• INSTRUCTIONS FOR THE TASK: With pictures excluded, output exactly the lines that run from the first line of the data below through the line containing "The browser window".

• DATASET RECORDS:
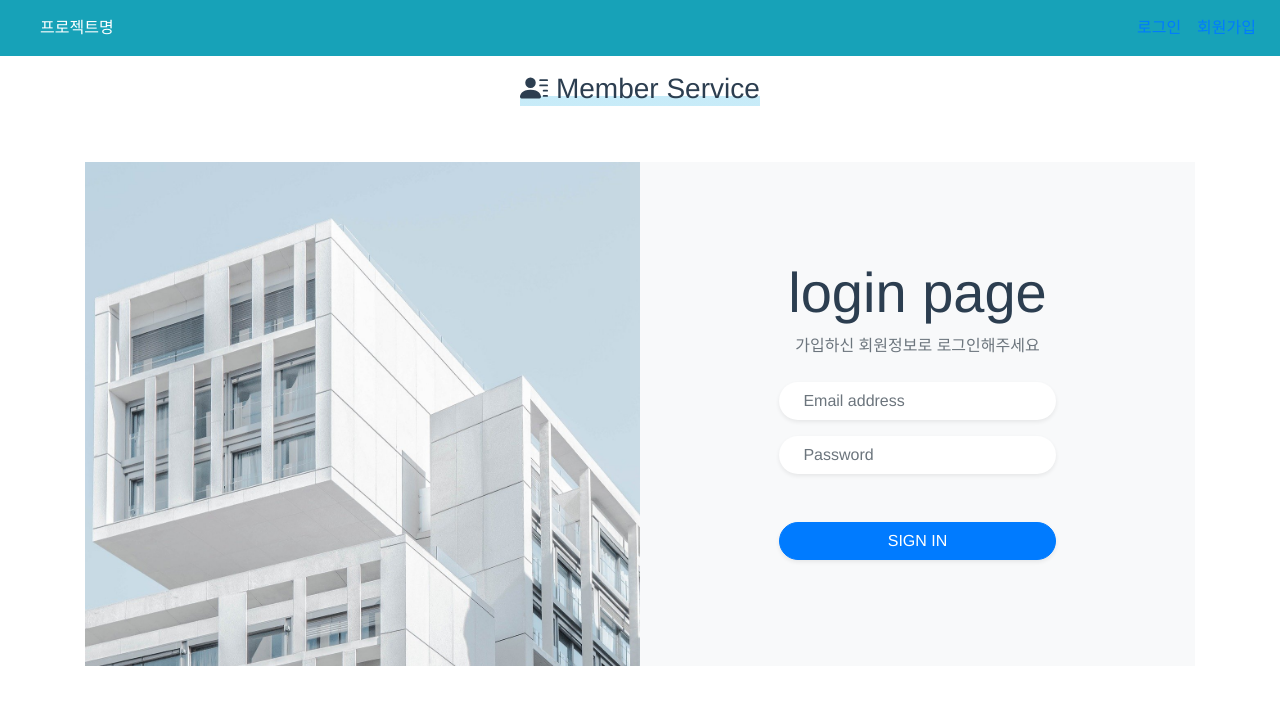
Repository: cheery72/Project_Real_estate
Page: /user/singin (app in frontend/)
An editor plug-in stored every save of this project. The page is shown before and after the next save, followed by the edit.
The browser window is 1280 px wide. The pictures show the whole page.
The project was rebuilt for these pictures with package versions that can differ from the ones it lists, and the page was loaded fresh each time. Also part of the build but not shown: frontend/vue.config.js, frontend/src/components/user/child/MemberJoinForm.vue, frontend/src/components/user/MemberJoin.vue, frontend/src/components/user/child/MemberInfoForm.vue, frontend/src/components/user/MemberMyPage.vue, frontend/src/components/user/BookMarkListRow.vue, frontend/src/components/user/MemberMyBookmark.vue. Imported but missing from the stored project, and not drawn on this page: frontend/src/views/Home.vue.

Above is the page before, as saved 2021-11-25 11:16:55.

### frontend/src/main.js
import Vue from "vue";
import App from "./App.vue";
import router from "./router";
import store from "./store";
import { BootstrapVue, IconsPlugin } from "bootstrap-vue";
import memberStore from "@/store/modules/memberStore";
import "bootstrap/dist/css/bootstrap.css";
import "bootstrap-vue/dist/bootstrap-vue.css";

// Make BootstrapVue available throughout your project
Vue.use(BootstrapVue);
// Optionally install the BootstrapVue icon components plugin
Vue.use(IconsPlugin);

Vue.config.productionTip = false;

new Vue({
  router,
  store,
  async beforeCreate() {
    let token = sessionStorage.getItem("access-token");
    if (memberStore.state.userInfo == null && token) {
      await memberStore.dispatch("getUserInfo", token);
    }
  },

  render: (h) => h(App),
}).$mount("#app");

### frontend/src/App.vue
<template>
  <div id="app">
    <nav-bar />
    <router-view />
  </div>
</template>

<script>
import NavBar from "@/components/layout/NavBar.vue"

export default {
  components:{
    NavBar,
  }
}

</script>

<style>
#app {
  font-family: Avenir, Helvetica, Arial, sans-serif;
  -webkit-font-smoothing: antialiased;
  -moz-osx-font-smoothing: grayscale;
  text-align: center;
  color: #2c3e50;
}

#nav {
  padding: 30px;
}

#nav a {
  font-weight: bold;
  color: #2c3e50;
}

#nav a.router-link-exact-active {
  color: #42b983;
}
</style>

### frontend/src/router/index.js
import Vue from "vue";
import VueRouter from "vue-router";
import Home from "../views/Home.vue";

import Member from "@/views/Member.vue";
import MemberJoin from "@/components/user/MemberJoin.vue";
import MemberLogin from "@/components/user/MemberLogin.vue";

import MemberMyPage from "@/components/user/MemberMyPage.vue";
import MemberMyBookmark from "@/components/user/MemberMyBookmark.vue";
import store from "@/store/index.js";

// https://router.vuejs.org/kr/guide/advanced/navigation-guards.html
const onlyAuthUser = async (to, from, next) => {
  //어디로 갈건지, 이전, 다음페이지
  // console.log(store);
  const checkUserInfo = store.getters["memberStore/checkUserInfo"]; //checkUserInfo의 리턴값을 가져와라
  const getUserInfo = store._actions["memberStore/getUserInfo"]; //getUserInfo의 리턴값을 가져와라
  let token = sessionStorage.getItem("access-token");
  if (checkUserInfo == null && token) {
    await getUserInfo(token); //서버에 가서 정상적인 토큰인지 검사해라 .. 여기서 정상적인사람이면 서버가 UserInfo를 준다.
  }
  if (checkUserInfo === null) {
    //서버에 갔다왔는데도 null이면...
    alert("로그인이 필요한 페이지입니다..");
    // next({ name: "SignIn" });
    router.push({ name: "SignIn" });
  } else {
    //정상적인 사람이니까 다음페이지로 갈수 있도록 적용(밑에 beforeEnter붙은 것들)
    console.log("로그인 했다.");
    next();
  }
};


Vue.use(VueRouter);

const routes = [
  {
    path: "/",
    name: "Home",
    component: Home,
  },
  {
    path: "/user",
    name: "Member",
    component: Member,
    children: [
      {
        path: "singin",
        name: "SignIn",
        component: MemberLogin,
      },
      {
        path: "singup",
        name: "SignUp",
        component: MemberJoin,
      },
      {
        path: "mybookmark",
        name: "MyBookmark",
        component: MemberMyBookmark,
      },
      {
        path: "mypage",
        name: "MyPage",
        beforeEnter: onlyAuthUser,
        component: MemberMyPage,
      },
    ],
  },
];

const router = new VueRouter({
  mode: "history",
  base: process.env.BASE_URL,
  routes,
});

export default router;

### frontend/src/store/index.js
import Vue from "vue";
import Vuex from "vuex";
import http from "@/js/http-common.js";
import createPersistedState from "vuex-persistedstate";
import memberStore from "@/store/modules/memberStore.js";

Vue.use(Vuex);

export default new Vuex.Store({
  state: {
    sidos: [{ value: null, text: "선택하세요" }],
    guguns: [{ value: null, text: "선택하세요" }],
    dongs: [{ value: null, text: "선택하세요" }],
    apts: [],
    apt: null,
    positions: [],
    cctvs: [],
    dongName: null,
    subways: [],
    schools: [],
    // bookmark: null,
    // bookmarks: [],
  },
  mutations: {
    // 시도 리스트
    SET_SIDO_LIST(state, sidos) {
      sidos.forEach((sido) => {
        state.sidos.push({ value: sido.sidoCode, text: sido.sidoName });
      });
    },
    CLEAR_SIDO_LIST(state) {
      state.guguns = [{ value: null, text: "선택하세요" }];
    },
    // 구군 리스트
    SET_GUGUN_LIST(state, guguns) {
      guguns.forEach((gugun) => {
        state.guguns.push({ value: gugun.gugunCode, text: gugun.gugunName });
      });
    },
    CLEAR_GUGUN_LIST(state) {
      state.guguns = [{ value: null, text: "선택하세요" }];
    },
    // 동 리스트
    SET_DONG_LIST(state, dongs) {
      dongs.forEach((dong) => {
        state.dongs.push({
          value: [dong.dongCode, dong.dongName],
          text: dong.dongName,
        });
      });
    },
    CLEAR_DONG_LIST(state) {
      state.dongs = [{ value: null, text: "선택하세요" }];
    },
    // 해당 구,동 아파트 리스트
    SET_APT_LIST(state, apts) {
      state.apts = apts;
      state.dongName = apts[0].dongName;
    },
    CLEAR_APT_LIST(state) {
      state.positions = [];
    },
    // 아파트 선택시 세부사항
    SET_DETAIL_APT(state, apt) {
      state.apt = apt;
    },
    // cctv 정보
    SET_CCTV_LIST(state, cctv) {
      state.cctvs = cctv;
    },
    // 지하철 정보
    SET_SUBWAY_LIST(state, subway) {
      state.subways = subway;
    },
    // 학교 정보
    SET_SCHOOL_LIST(state, school) {
      state.schools = school;
    },
    // SET_DETAIL_BOOKMARK(state, apt) {
    //   state.bookmark = apt;

    // }
  },
  actions: {
    // 셀렉트바 시도 가져오기
    getSido({ commit }) {
      http
        .get(`/apt/sido`)
        .then((response) => {
          commit("SET_SIDO_LIST", response.data);
        })
        .catch((error) => {
          console.log(error);
        });
    },
    getGugun({ commit }, sidoCode) {
      const params = { sido: sidoCode };
      http
        .get(`/apt/gugun`, { params })
        .then((response) => {
          commit("SET_GUGUN_LIST", response.data);
        })
        .catch((error) => {
          console.log(error);
        });
    },
    getDong({ commit }, gugunCode) {
      const params = { gugun: gugunCode };
      http
        .get(`/apt/dongname`, { params })
        .then((response) => {
          commit("SET_DONG_LIST", response.data);
        })
        .catch((error) => {
          console.log(error);
        });
    },
    getAptList({ commit }, dongCode) {
      const params = { dong: dongCode };
      http
        .get(`/apt/aptinfo`, { params })
        .then((response) => {
          commit("SET_APT_LIST", response.data);
        })
        .catch((error) => {
          console.log(error);
        });
    },
    getCctvList({ commit }, dongName) {
      const params = { dong: dongName };
      http
        .get(`/cctv/cctvinfo`, { params })
        .then((response) => {
          commit("SET_CCTV_LIST", response.data);
        })
        .catch((error) => {
          console.log(error);
        });
    },
    getSubwayList({ commit }) {
      http
        .get(`/subway/subwayinfo`)
        .then((response) => {
          commit("SET_SUBWAY_LIST", response.data);
        })
        .catch((error) => {
          console.log(error);
        });
    },
    getSchoolList({ commit }, dongName) {
      const params = { dong: dongName };
      http
        .get(`/school/schoolinfo`, { params })
        .then((response) => {
          commit("SET_SCHOOL_LIST", response.data);
        })
        .catch((error) => {
          console.log(error);
        });
    },
    // detailBookmark({ commit }, apt) {
    //   commit("SET_DETAIL_BOOKMARK", apt)

    // }
  },
  modules: { memberStore },
  plugins: [
    createPersistedState({
      // 브라우저 종료시 제거하기 위해 localStorage가 아닌 sessionStorage로 변경. (default: localStorage)
      storage: sessionStorage,
    }),
  ],
});

### frontend/src/store/modules/memberStore.js
import jwt_decode from "jwt-decode";
import { login } from "@/api/member.js";
import { findById } from "@/api/member";
import http from "@/js/http-common.js";


const memberStore = {
  namespaced: true,
  state: {
    isLogin: false,
    isLoginError: false,
    userInfo: null,
    bookmark: [],
    bookmarks: [],
  },
  getters: {
    checkUserInfo: function (state) {
      return state.userInfo;
    },
  },
  mutations: {
    SET_IS_LOGIN: (state, isLogin) => {
      state.isLogin = isLogin;
    },
    SET_IS_LOGIN_ERROR: (state, isLoginError) => {
      state.isLoginError = isLoginError;
    },
    SET_USER_INFO: (state, userInfo) => {
      state.isLogin = true;
      state.userInfo = userInfo;
    },
    SET_BOOKMARK_LIST(state, apt){
      // 배열에 추가
      state.bookmark.push(apt);
    },
    SET_BOOKMARK_INFO(state, mark){
      // state.bookmarks = mark;
      state.bookmarks.push(mark);
    },
    SET_BOOKMARK_LIST_INFO(state, bookmarklist) {
      state.bookmarks = bookmarklist;
    }
  },
  actions: {
    async userConfirm({ commit }, user) {
      await login(
        user,
        (response) => {
          if (response.data.message === "success") {
            let token = response.data["access-token"];
            commit("SET_IS_LOGIN", true);
            commit("SET_IS_LOGIN_ERROR", false);
            sessionStorage.setItem("access-token", token);

          } else {
            commit("SET_IS_LOGIN", false);
            commit("SET_IS_LOGIN_ERROR", true);
          }
        },
        () => {}
      );
    },
    getUserInfo({ commit }, token) {
      let decode_token = jwt_decode(token);
      findById(
        decode_token.userid,
        (response) => {
          if (response.data.message === "success") {
            commit("SET_USER_INFO", response.data.userInfo);
          } else {
            console.log("유저 정보 없음!!");
          }
        },
        (error) => {
          console.log(error);
        }
      );
    },
    getBookmark({ commit }, mark) {//등록

      let decode_token = jwt_decode(sessionStorage.getItem("access-token"));

      const params = { bookmark: mark.aptCode, accesstoken: decode_token.userid };
      console.log("파라미터출력",params);

      http
      .post(`/bookmark/register`, params)
      .then((response) => {
        console.log("response출력");
        console.log(response.data);
        commit("SET_BOOKMARK_INFO", response.data);
      }).catch((error) => {
        console.log("에러출력");
        console.log(error);
      })
    },

    getBookmarkList({ commit }) {

      let decode_token = jwt_decode(sessionStorage.getItem("access-token"));
      const userid= decode_token.userid;

      http.get(`/bookmark/list/${userid}`).then(({ data }) => {

        console.log("북마크조회 결과", data);
        commit("SET_BOOKMARK_LIST_INFO", data.result);
         });

    }
  },
};

export default memberStore;

### frontend/src/components/layout/NavBar.vue
<template>
  <div>
  <b-navbar toggleable="lg" type="dark" variant="info">
    <b-navbar-brand href="#"></b-navbar-brand>

    <b-navbar-toggle target="nav-collapse"></b-navbar-toggle>

    <b-collapse id="nav-collapse" is-nav>
      <b-navbar-nav>
        <b-nav-item href="#"
            ><router-link :to="{ name: 'Home' }" class="link" style="color: white"
            >프로젝트명</router-link
            ></b-nav-item
          >
      </b-navbar-nav>

      <!-- Right aligned nav items -->
      <b-navbar-nav class="ml-auto" v-if="userInfo">
          <b-nav-item class="align-self-center"
            ><b-avatar
              variant="primary"
              v-text="userInfo ? userInfo.userid.charAt(0).toUpperCase() : ''"
            ></b-avatar
            >{{ userInfo.username }}({{ userInfo.userid }})님
            환영합니다.</b-nav-item
          >
          <b-nav-item class="align-self-center"
            ><router-link
              :to="{ name: 'MyPage' }"
              class="link align-self-center" style="color: white"
              >내정보보기</router-link
            ></b-nav-item
          >
           <b-nav-item href="#" class="link align-self-center"
            ><router-link :to="{ name: 'MyBookmark' }" class="link" style="color: white"
              >내관심지역</router-link
            ></b-nav-item
          >
          <b-nav-item
            class="link align-self-center"
            @click.prevent="onClickLogout"
            >로그아웃</b-nav-item
          >
        </b-navbar-nav>

        <!-- Right aligned nav items -->
        <b-navbar-nav class="ml-auto" v-else>
          <b-nav-item href="#"
            ><router-link :to="{ name: 'SignIn' }" class="link"
              >로그인</router-link
            ></b-nav-item
          >

          <b-nav-item href="#"
            ><router-link :to="{ name: 'SignUp' }" class="link"
              >회원가입</router-link
            ></b-nav-item
          >
        </b-navbar-nav>
    </b-collapse>
  </b-navbar>
</div>
</template>

<script>
import { mapState, mapMutations } from "vuex";

const memberStore = "memberStore";

export default {
  name: "NavBar",
  computed: {
    ...mapState(memberStore, ["isLogin", "userInfo"]),
  },
  methods: {
    ...mapMutations(memberStore, ["SET_IS_LOGIN", "SET_USER_INFO"]),
    onClickLogout() {
      this.SET_IS_LOGIN(false);
      this.SET_USER_INFO(null);
      sessionStorage.removeItem("access-token");
      if (this.$route.path != "/") this.$router.push({ name: "Home" });
    },
  },
};
</script>

<style>
a {
  color:azure;
}
</style>

### frontend/src/views/Member.vue
<template>
  <b-container class="bv-example-row mt-3 text-center">
    <h3 class="underline-steelblue">
      <b-icon icon="person-lines-fill"></b-icon> Member Service
    </h3>
    <router-view></router-view>
  </b-container>
</template>

<script>
export default {
  name: "Member",
};
</script>

<style scoped>
.underline-steelblue {
  display: inline-block;
  background: linear-gradient(
    180deg,
    rgba(255, 255, 255, 0) 70%,
    rgba(72, 190, 233, 0.3) 30%
  );
}
</style>

### frontend/src/components/user/MemberLogin.vue
<template>

 <div class="container-fluid">
   <br>
   <br>
    <div class="row no-gutter">
        <!-- The image half -->
        <div class="col-md-6 d-none d-md-flex bg-image"></div>


        <!-- The content half -->
        <div class="col-md-6 bg-light">
            <div class="login d-flex align-items-center py-5">

                <!-- Demo content-->
                <div class="container">
                    <div class="row">
                        <div class="col-lg-10 col-xl-7 mx-auto">
                            <h2 class="display-4">login page</h2>
                            <p class="text-muted mb-4">가입하신 회원정보로 로그인해주세요</p>
                            <form>

                              <b-alert show variant="danger" v-if="isLoginError"
              >아이디 또는 비밀번호를 확인하세요.</b-alert>
                                <div class="form-group mb-3">
                                    <input id="inputEmail" type="email" placeholder="Email address" required="" autofocus="" class="form-control rounded-pill border-0 shadow-sm px-4">
                                </div>
                                <div class="form-group mb-3">
                                    <input id="inputPassword" type="password" placeholder="Password" required="" class="form-control rounded-pill border-0 shadow-sm px-4 text-primary">
                                </div>
                                <div class="custom-control custom-checkbox mb-2">
                                    <input id="customCheck1" type="checkbox" checked class="custom-control-input">
                                    <!-- <label for="customCheck1" class="custom-control-label">Remember password</label> -->
                                </div>
                                <button type="submit" class="btn btn-primary btn-block text-uppercase mb-2 rounded-pill shadow-sm">Sign in</button>

                            </form>
                        </div>
                    </div>
                </div><!-- End -->

            </div>
        </div><!-- End -->

    </div>
</div>
</template>
<style>
.login,
.image {
  min-height: 70vh;
}

.bg-image {
  /* //background-image: url('https://therichpost.com/wp-content/uploads/2021/02/login-split.jpg'); */
  background-image: url("../../assets/apartment.jpg");
  background-size: cover;
  background-position: center center;
}
</style>



<script>
import { mapState, mapActions } from "vuex";

const memberStore = "memberStore";

export default {
  name: "MemberLogin",
  data() {
    return {
      user: {
        userid: null,
        userpwd: null,
      },
    };
  },
  computed: {
    ...mapState(memberStore, ["isLogin", "isLoginError"]),
  },
  methods: {
    ...mapActions(memberStore, ["userConfirm", "getUserInfo"]),
    async confirm() {
      await this.userConfirm(this.user);
      let token = sessionStorage.getItem("access-token");
      if (this.isLogin) {
        await this.getUserInfo(token);
        this.$router.push({ name: "Home" });
      }
    },
    movePage() {
      this.$router.push({ name: "SignUp" });
    },
  },
};
</script>

<style></style>

### frontend/src/api/member.js
import { apiInstance } from "./index.js";

const api = apiInstance();

async function login(user, success, fail) {
    await api
        .post(`/user/login`, JSON.stringify(user))
        .then(success)
        .catch(fail);
}

async function findById(userid, success, fail) {
    api.defaults.headers["access-token"] =
        sessionStorage.getItem("access-token");
    await api.get(`/user/info/${userid}`).then(success).catch(fail);
}
//회원가입
async function joinMember(user, success, fail) {
    await api
        .post(`/user/join`, JSON.stringify(user))
        .then(success)
        .catch(fail);
}

//아이디체크
async function checkId(userid, success, fail) {
    await api.get(`/user/idCheck/${userid}`).then(success).catch(fail);
}

//수정
async function modifyInfo(user, success, fail) {
    api.defaults.headers["access-token"] =
        sessionStorage.getItem("access-token");
    await api
        .put(`/user/${user.userId}`, JSON.stringify(user))
        .then(success)
        .catch(fail);
}

//삭제
async function deleteInfo(user, success, fail) {
    api.defaults.headers["access-token"] =
        sessionStorage.getItem("access-token");
    await api.delete(`/user/${user.userId}`).then(success).catch(fail);
}

export { login, findById, modifyInfo, deleteInfo, joinMember, checkId };

### frontend/src/api/index.js
import axios from "axios";
import { API_BASE_URL } from "@/config";

// axios 객체 생성
function apiInstance() {
    const instance = axios.create({
        baseURL: API_BASE_URL,
        headers: {
            "Content-type": "application/json",
        },
    });
    return instance;
}

export { apiInstance };

### frontend/src/config/index.js
const API_BASE_URL = "http://localhost:8080";
export { API_BASE_URL };

Loaded but not shown: frontend/public/index.html (common file); frontend/src/js/http-common.js (common file)

After the next save:
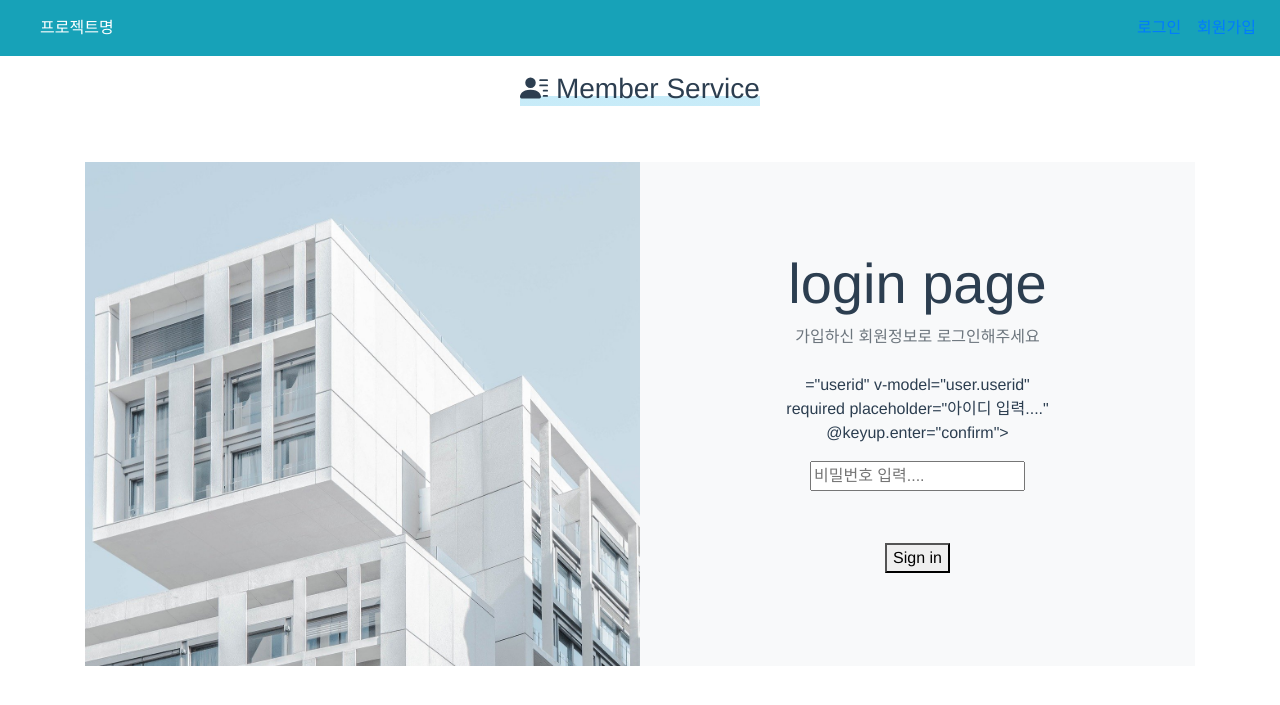
Saved 3 min 15 s later.
--- a/frontend/src/components/user/MemberLogin.vue
+++ b/frontend/src/components/user/MemberLogin.vue
@@ -22,17 +22,29 @@
 
                               <b-alert show variant="danger" v-if="isLoginError"
               >아이디 또는 비밀번호를 확인하세요.</b-alert>
-                                <div class="form-group mb-3">
-                                    <input id="inputEmail" type="email" placeholder="Email address" required="" autofocus="" class="form-control rounded-pill border-0 shadow-sm px-4">
+                                <div class="form-group mb-3" label-for="userid">
+                                    <inputid="userid"
+                v-model="user.userid"
+                required
+                placeholder="아이디 입력...."
+                @keyup.enter="confirm">
                                 </div>
-                                <div class="form-group mb-3">
-                                    <input id="inputPassword" type="password" placeholder="Password" required="" class="form-control rounded-pill border-0 shadow-sm px-4 text-primary">
+                                <div class="form-group mb-3" label="비밀번호:" label-for="userpwd">
+                                    <input type="password"
+                id="userpwd"
+                v-model="user.userpwd"
+                required
+                placeholder="비밀번호 입력...."
+                @keyup.enter="confirm">
                                 </div>
                                 <div class="custom-control custom-checkbox mb-2">
                                     <input id="customCheck1" type="checkbox" checked class="custom-control-input">
                                     <!-- <label for="customCheck1" class="custom-control-label">Remember password</label> -->
                                 </div>
-                                <button type="submit" class="btn btn-primary btn-block text-uppercase mb-2 rounded-pill shadow-sm">Sign in</button>
+                                <button type="button"
+              variant="primary"
+              class="m-1"
+              @click="confirm">Sign in</button>
 
                             </form>
                         </div>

• ANSWER TO THIS PROBLEM:
Repository: cheery72/Project_Real_estate
Page: /user/singin (app in frontend/)
An editor plug-in stored every save of this project. The page is shown before and after the next save, followed by the edit.
The browser window is 1280 px wide. The pictures show the whole page.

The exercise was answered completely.